For busier readers, time is money. Min- utes spent fusing soap are minutes lost from paid employment. Let's be modest and reckon on £15 per hour. Ten minutes of such a person's time is worth nearly a pound. With this they could buy two whole new bars of soap, perfumed and of very acceptable quality. And what, meanwhile, have they saved? A few pence at most, and that's without factoring in the cost of the power for their microwave. We are talking, are we not, about a mild form of mental illness? I myself am a suffer- er. I, too, hoard useless pieces of soap, wast- ing precious minutes in the shower (and gal- lons of heated water) trying to rub a miser- able lather from a tiny wafer rather than start a new bar. I, too, have a drawer full of useless pieces of bubble wrap, and hundreds of old envelopes in a cardboard box which (as Lord Beaverbrook described in Alan Watkins's A Short Walk Down Fleet Street) I feel should be reused. My father rummages through the kitchen bin in case my mother has thrown away any scraps of food that might still be edible. Another Times corre- spondent recalled exploring her deceased aunt's loft, to find a collection of tiny pieces of string in a box neatly marked 'Pieces of string too small to be of any use'. I simply cannot throw away candle-ends, and spend hours trying to melt them down to make new candles. I use for wicks those tiny pieces of string, and employ as moulds some of my vast collection of used card- board tubes for sending maps in, greased inside with scraps of the leftover fat that it seems such a waste to throw away. The candles never work and I get wax all over the stove.

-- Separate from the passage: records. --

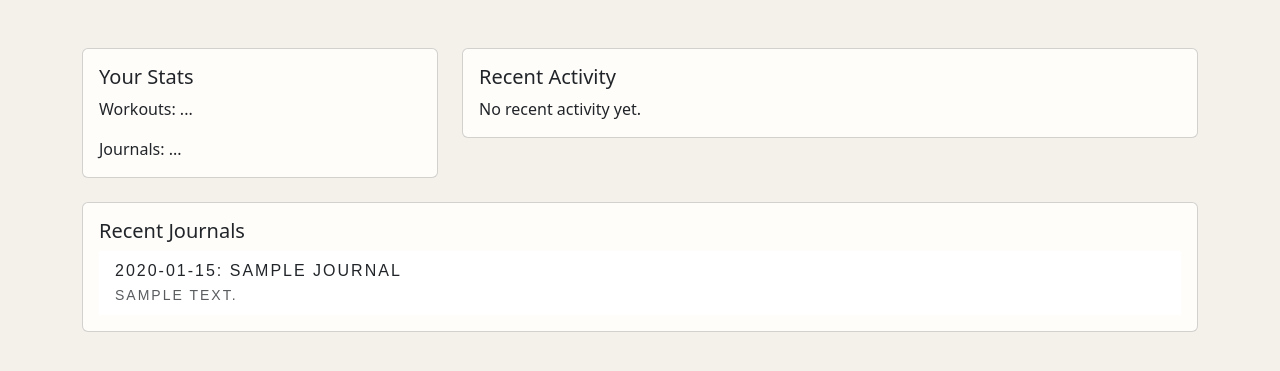
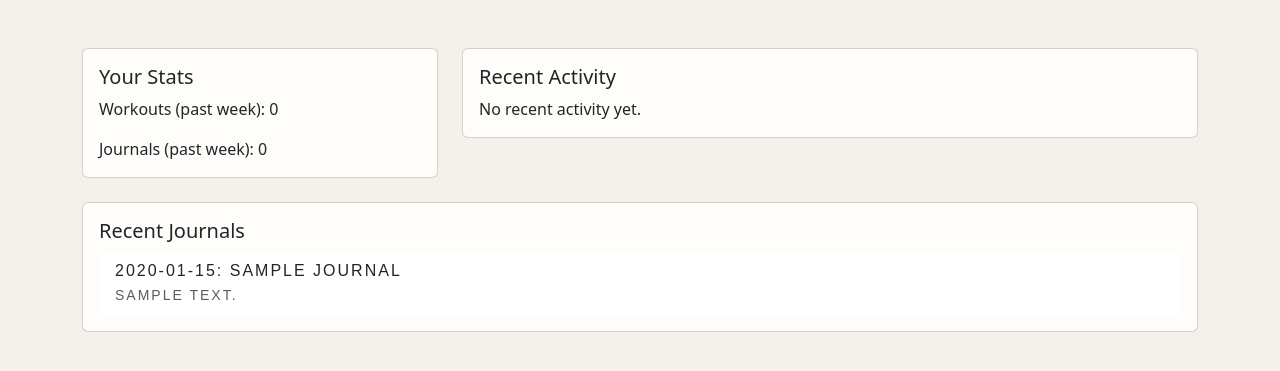
Before and after one commit to SaraTammame/Software-Engineering-Term-Project, a Flask app: page / in a window 1280 px wide. Shown: the part 228-599 px from the top of the page. Run offline with Flask 3, Linux system fonts and the light colour scheme; the visitor is signed in with stand-in values (Sample User, id 1); tables that the repository leaves empty hold one stand-in row (values such as "Sample post").

Commit message:
Some small stuff

```diff
--- a/YAFA/app/routes/user_routes.py
+++ b/YAFA/app/routes/user_routes.py
@@ -13,6 +13,7 @@ from app.model.workout import Workout, add_workout
 from app.model.workout_name import WorkoutName
 from sqlalchemy import func
 from app.model.journal import Journal
+from datetime import datetime, timedelta, date
 
 # Create a Blueprint named 'user'
 user_bp = Blueprint("user", __name__)
@@ -25,6 +26,19 @@ user_bp = Blueprint("user", __name__)
 def home():
     if session.get("user_id"):
         # User is logged in, show dashboard
+        now = datetime.utcnow()
+        week_ago = now - timedelta(days=7)
+
+        journal_count = Journal.query.filter(
+        Journal.user_id == g.user.id,
+        Journal.entry_date >= week_ago
+        ).count()
+
+        workout_count = Workout.query.filter(
+        Workout.user_id == g.user.id,
+        Workout.workout_date >= week_ago
+        ).count()
+
         recent_journals = (
         Journal.query
         .filter_by(user_id=g.user.id)
@@ -32,7 +46,10 @@ def home():
         .limit(5)
         .all()
     )
-        return render_template("dashboard.html", recent_journals=recent_journals)
+        return render_template("dashboard.html",
+                               recent_journals=recent_journals,
+                               journal_count=journal_count,
+                               workout_count=workout_count)
     else:
         # User is not logged in, show public home
         return render_template("home.html")
--- a/YAFA/app/templates/dashboard.html
+++ b/YAFA/app/templates/dashboard.html
@@ -17,8 +17,8 @@
             <div class="card mb-4">
                 <div class="card-body">
                     <h5 class="card-title">Your Stats</h5>
-                    <p class="card-text">Workouts: ...</p>
-                    <p class="card-text">Journals: ...</p>
+                    <p class="card-text">Workouts (past week): {{ workout_count }}</p>
+                    <p class="card-text">Journals (past week): {{ journal_count }}</p>
                 </div>
             </div>
         </div>
```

But enough of this. We all have such sto- ries. The question is: why?
To answer it, we might perhaps first iden- tify the particular sorts of rubbish people find it hard to discard. I've mentioned string, wrapping, candle-ends, soap slivers, envelopes. I could add plastic bags, empty yoghurt pots, jamjars, bits of cloth, paper- clips, unmendable electrical appliances, bent nails, broken chairs and unwanted clothes that are not worn out.
Contrast this with some of the things we have less difficulty discarding: newspapers and magazines, perishable food, cardboard, pieces of metal, old mattresses. Some themes do begin to emerge. In the rubbish with which we have less difficulty in parting, one common theme is dirtiness, perishabili- ty or potential to smell. Another is the impossibility even of imagining that we could ever need the item again. Note here that I do say 'imagining', for our rational self well knows we shall never need the yoghurt pot or soap sliver again, but we can imagine circumstances in which it would be just the thing we need.
A third theme common to much that is easy to discard is that it never was the object of careful labour. Some items we are loth to discard were once valuable and took time and expertise to construct; though we know that is no evidence of present usefulness, it hurts to treat lightly what others have laboured to make or saved up to buy.
Here, then, are my tentative conclusions: a start to the study of irrational hoarding. We cling to objects that will not go off or smell, that were once indispensable or cher- ished, or that we have in the past been stuck for and can easily imagine (though not seriously predict) being stuck for again. The roots of hoarding lie in sentimentality and insecurity.
Matthew Parris is parliamentary sketchwriter and a columnist of the Times.